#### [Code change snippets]
%%

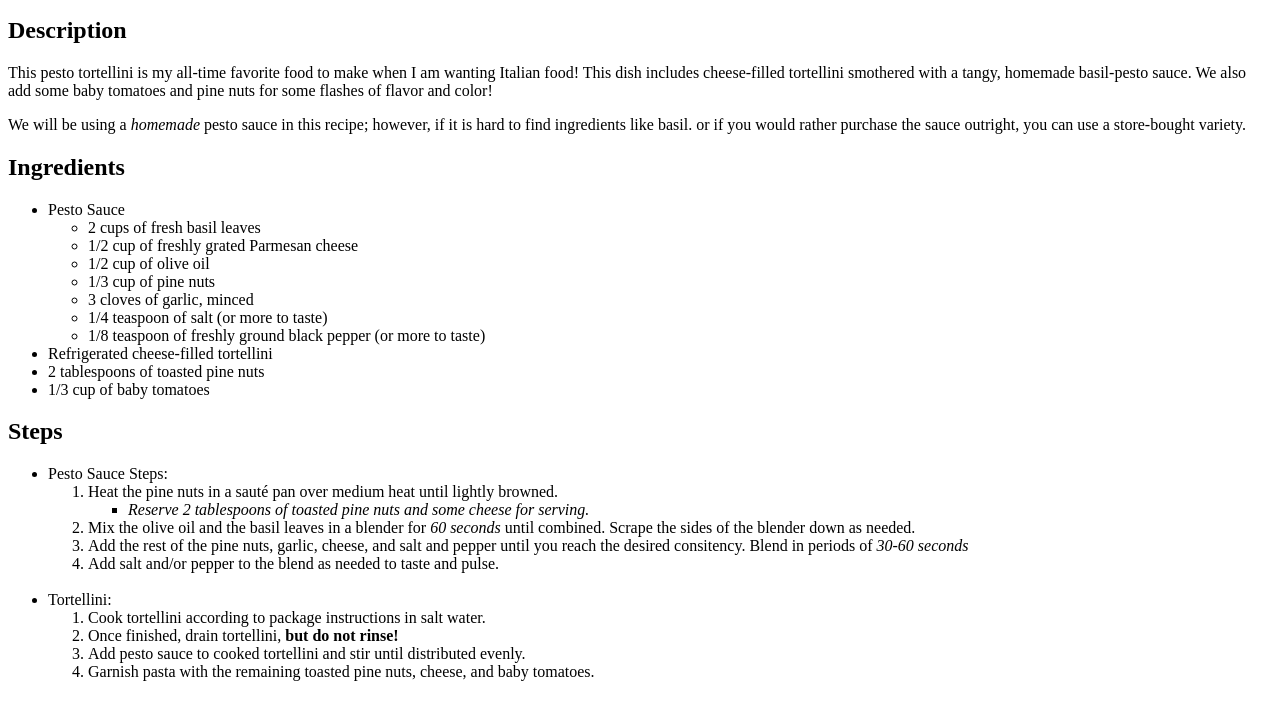
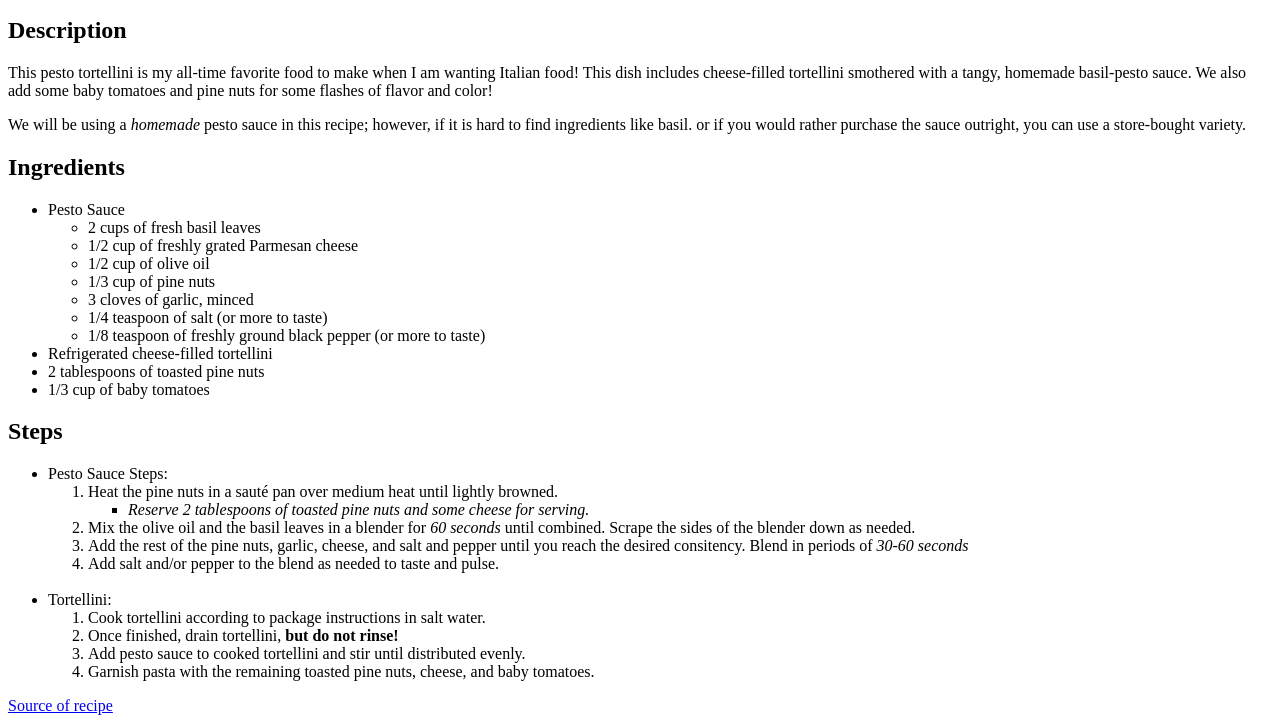
Before and after one commit to Overkiller1030/Odin-recipes, a plain HTML site: page recipes/pesto-tortellini.html in a window 1280 px wide. Shown: the part 127-850 px from the top of the page. Before the commit the page ends 824 px from the top, so only its background shows below. Drawn offline with Linux system fonts and the light colour scheme.

Commit message:
Add URL showing source of recipe online

```diff
--- a/recipes/pesto-tortellini.html
+++ b/recipes/pesto-tortellini.html
@@ -52,5 +52,6 @@
       <li>Garnish pasta with the remaining toasted pine nuts, cheese, and baby tomatoes.</li>
     </ol>
   </ul>
+  <a href="https://joyfoodsunshine.com/pesto-tortellini-recipe/">Source of recipe</a>
 </body>
 </html>
```
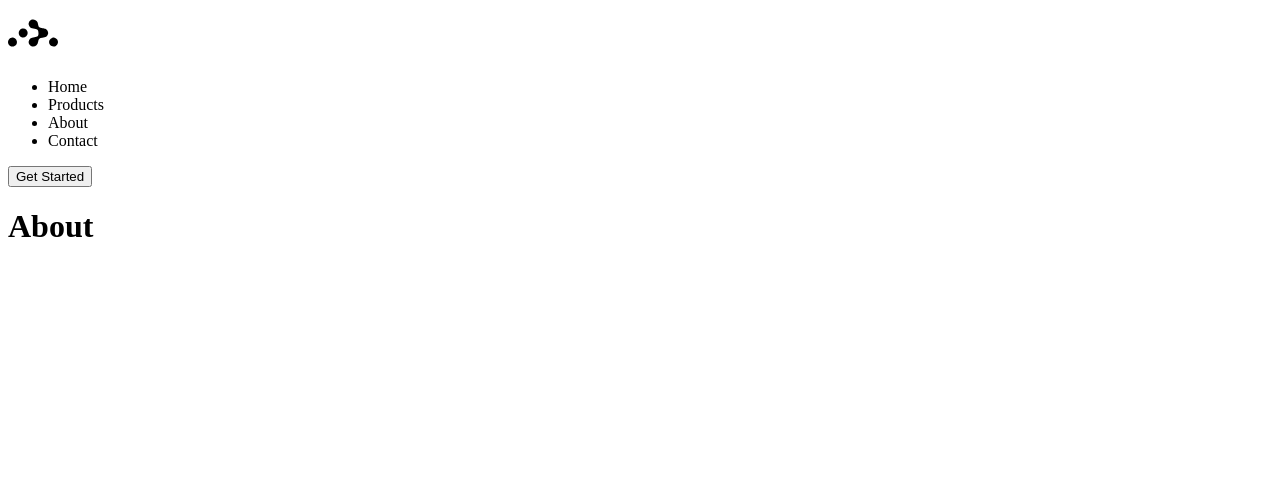
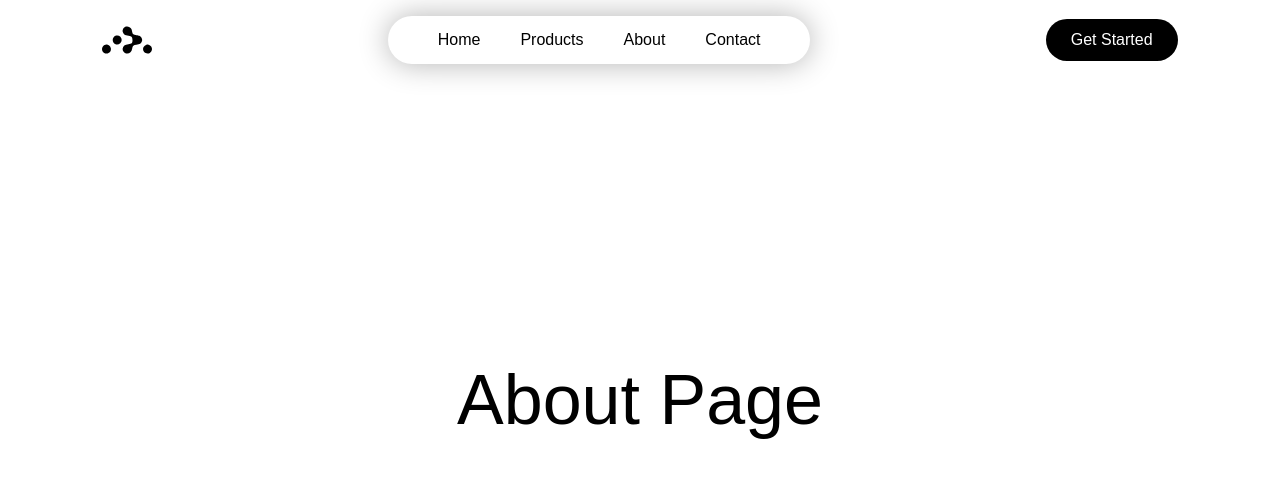
Before and after one commit to AhseneRemmouche/react_router, a React (Vite) app: page /about in a window 1280 px wide. Shown: the top 478 px of the page. Built offline with nearby package versions, Linux system fonts and the light colour scheme.

Commit message:
add routing package

```diff
--- a/src/App.jsx
+++ b/src/App.jsx
@@ -10,6 +10,7 @@ function App() {
 	return (
 		<div>
 			<Navbar />
+			<div className="container">
 				<Routes>
 					<Route path="/" element={<Home />} />
 					<Route path="/products" element={<Products />} />
@@ -17,6 +18,7 @@ function App() {
 					<Route path="/contact" element={<Contact />} />
 				</Routes>
 			</div>
+		</div>
 	);
 }
 
--- a/src/components/Navbar.jsx
+++ b/src/components/Navbar.jsx
@@ -1,15 +1,24 @@
 import React from "react";
 import logo from "../assets/reactrouter.svg";
+import { Link } from "react-router-dom";
 
 function Navbar() {
 	return (
-		<div>
+		<div className="navbar">
 			<img src={logo} alt="" width={50} />
 			<ul>
-				<li>Home</li>
-				<li>Products</li>
-				<li>About</li>
-				<li>Contact</li>
+				<Link to="/">
+					<li>Home</li>
+				</Link>
+				<Link to="/products">
+					<li>Products</li>
+				</Link>
+				<Link to="/about">
+					<li>About</li>
+				</Link>
+				<Link to="/contact">
+					<li>Contact</li>
+				</Link>
 			</ul>
 			<button>Get Started</button>
 		</div>
--- a/src/index.css
+++ b/src/index.css
@@ -0,0 +1,56 @@
+* {
+	margin: 0;
+	padding: 0;
+	box-sizing: border-box;
+	font-family: "poppins", sans-serif;
+}
+
+a {
+	text-decoration: none;
+	color: inherit;
+}
+
+.navbar {
+	width: 100%;
+	display: flex;
+	justify-content: space-between;
+	align-items: center;
+	padding: 15px 8%;
+}
+
+.navbar ul {
+	padding: 10px 30px;
+	border-radius: 30px;
+	box-shadow: 0 0 30px 0 rgba(0, 0, 0, 0.3);
+}
+
+.navbar ul li {
+	display: inline-block;
+	padding: 5px 10px;
+	margin: 0 10px;
+	color: #000;
+}
+
+.navbar button {
+	background: #000;
+	color: #fff;
+	padding: 12px 25px;
+	border: 0;
+	outline: 0;
+	border-radius: 30px;
+	cursor: pointer;
+	font-size: 16px;
+}
+
+.container {
+	display: flex;
+	align-items: center;
+	justify-content: center;
+	width: 100%;
+	height: 80vh;
+}
+
+.container h1 {
+	font-size: 70px;
+	font-weight: 500;
+}
--- a/src/pages/About.jsx
+++ b/src/pages/About.jsx
@@ -1,7 +1,7 @@
 import React from "react";
 
 function About() {
-	return <h1>About</h1>;
+	return <h1>About Page</h1>;
 }
 
 export default About;
--- a/src/pages/Contact.jsx
+++ b/src/pages/Contact.jsx
@@ -1,7 +1,7 @@
 import React from "react";
 
 function Contact() {
-	return <h1>Contact</h1>;
+	return <h1>Contact Page</h1>;
 }
 
 export default Contact;
--- a/src/pages/Home.jsx
+++ b/src/pages/Home.jsx
@@ -1,7 +1,7 @@
 import React from "react";
 
 function Home() {
-	return <h1>Home</h1>;
+	return <h1>Home Page</h1>;
 }
 
 export default Home;
--- a/src/pages/Products.jsx
+++ b/src/pages/Products.jsx
@@ -1,7 +1,7 @@
 import React from "react";
 
 function Products() {
-	return <h1>Products</h1>;
+	return <h1>Products Page</h1>;
 }
 
 export default Products;
```
Lines whose indentation alone changed are shown as unchanged.
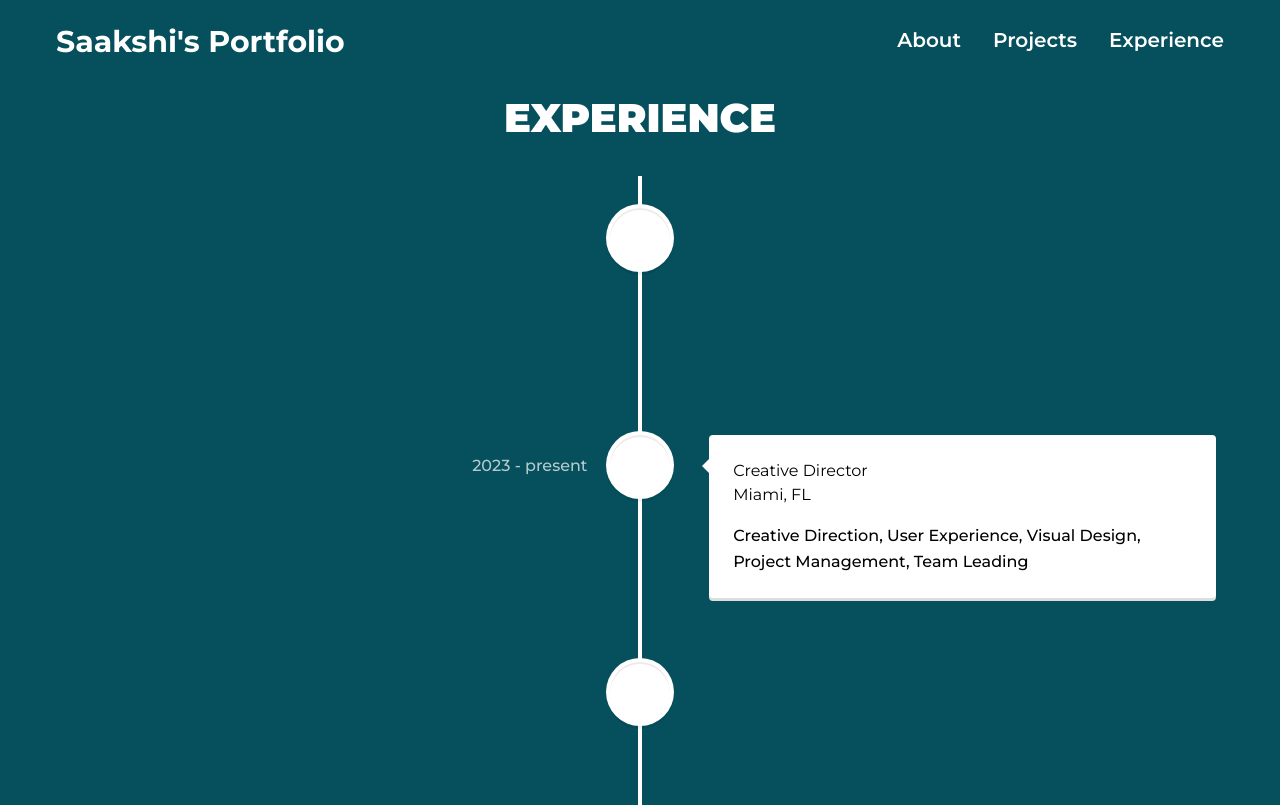
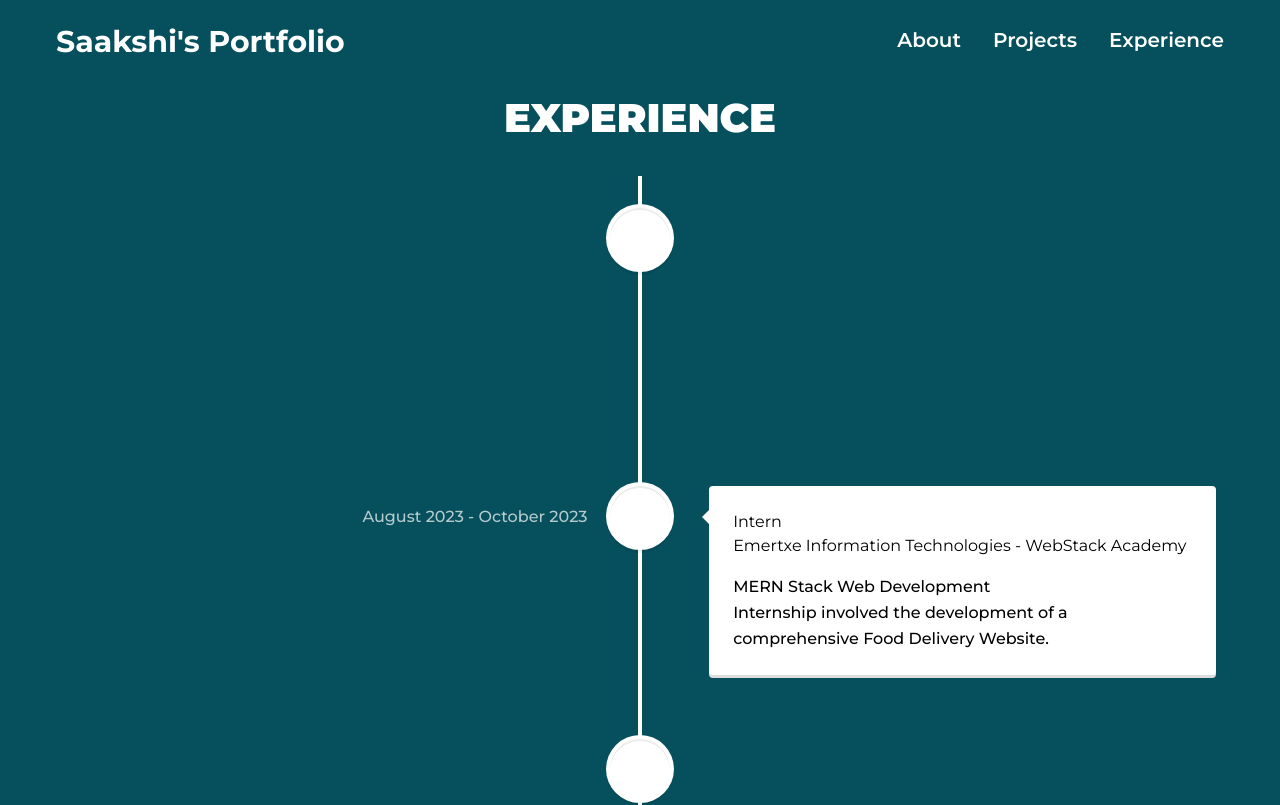
Before and after one commit to Saakshi-Shenoy/Portfolio, a React (Create React App) app: page /experience in a window 1280 px wide. Shown: the top 805 px of the page. Built offline with nearby package versions, Linux system fonts and the light colour scheme.

Commit message:
exp timeline updated

```diff
--- a/src/components/Experience.jsx
+++ b/src/components/Experience.jsx
@@ -19,45 +19,57 @@ function Experience() {
           className="vertical-timeline-element--work"
           contentStyle={{ background: "rgb(995,995,995)", color: "#fff" }}
           contentArrowStyle={{ borderRight: "7px solid  rgb(995,995,995)" }}
-          date="2023 - present"
+          date="November 2022 - present"
           iconStyle={{ color: "#000", backgroundColor: "#fff" }}
           icon=""
         >
-          <h3 className="vertical-timeline-element-title text-black">Creative Director</h3>
-          <h4 className="vertical-timeline-element-subtitle text-black">Miami, FL</h4>
+          <h3 className="vertical-timeline-element-title text-black">
+            Web Developer
+          </h3>
+          <h4 className="vertical-timeline-element-subtitle text-black">
+            Genesis Student Forum - DSCE, Bangalore
+          </h4>
           <p className="text-black">
-            Creative Direction, User Experience, Visual Design, Project
-            Management, Team Leading
+            Development of clean and robust websites to provide information and
+            facilitate the registration to events organised by the Department of
+            Information Science and Engineering.
           </p>
         </VerticalTimelineElement>
+
         <VerticalTimelineElement
           className="vertical-timeline-element--work"
           contentStyle={{ background: "rgb(995,995,995)", color: "#fff" }}
           contentArrowStyle={{ borderRight: "7px solid  rgb(995,995,995)" }}
-          date="2023 - present"
+          date="August 2023 - October 2023"
           iconStyle={{ color: "#000", backgroundColor: "#fff" }}
           icon=""
         >
-          <h3 className="vertical-timeline-element-title text-black">Creative Director</h3>
-          <h4 className="vertical-timeline-element-subtitle text-black">Miami, FL</h4>
+          <h3 className="vertical-timeline-element-title text-black">Intern</h3>
+          <h4 className="vertical-timeline-element-subtitle text-black">
+            Emertxe Information Technologies - WebStack Academy
+          </h4>
           <p className="text-black">
-            Creative Direction, User Experience, Visual Design, Project
-            Management, Team Leading
+            MERN Stack Web Development
+            <br /> Internship involved the development of a comprehensive Food
+            Delivery Website.
           </p>
         </VerticalTimelineElement>
+
         <VerticalTimelineElement
           className="vertical-timeline-element--work"
           contentStyle={{ background: "rgb(995,995,995)", color: "#fff" }}
           contentArrowStyle={{ borderRight: "7px solid  rgb(995,995,995)" }}
-          date="2023 - present"
+          date="October 2022 - December 2022"
           iconStyle={{ color: "#000", backgroundColor: "#fff" }}
           icon=""
         >
-          <h3 className="vertical-timeline-element-title text-black">Creative Director</h3>
-          <h4 className="vertical-timeline-element-subtitle text-black">Miami, FL</h4>
+          <h3 className="vertical-timeline-element-title text-black">Intern</h3>
+          <h4 className="vertical-timeline-element-subtitle text-black">
+            Dayanand Sagar College of Engineering, Bangalore
+          </h4>
           <p className="text-black">
-            Creative Direction, User Experience, Visual Design, Project
-            Management, Team Leading
+            UI Design, Frontend Development <br /> Internship ended with the
+            completion of a Team Project.
           </p>
         </VerticalTimelineElement>
 
```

%%

#### [REQUIRED ACTION]
Counting only lines that contain the word "return", how many are there in the records above? Give the number alone.

#### [TASK OUTPUT]
10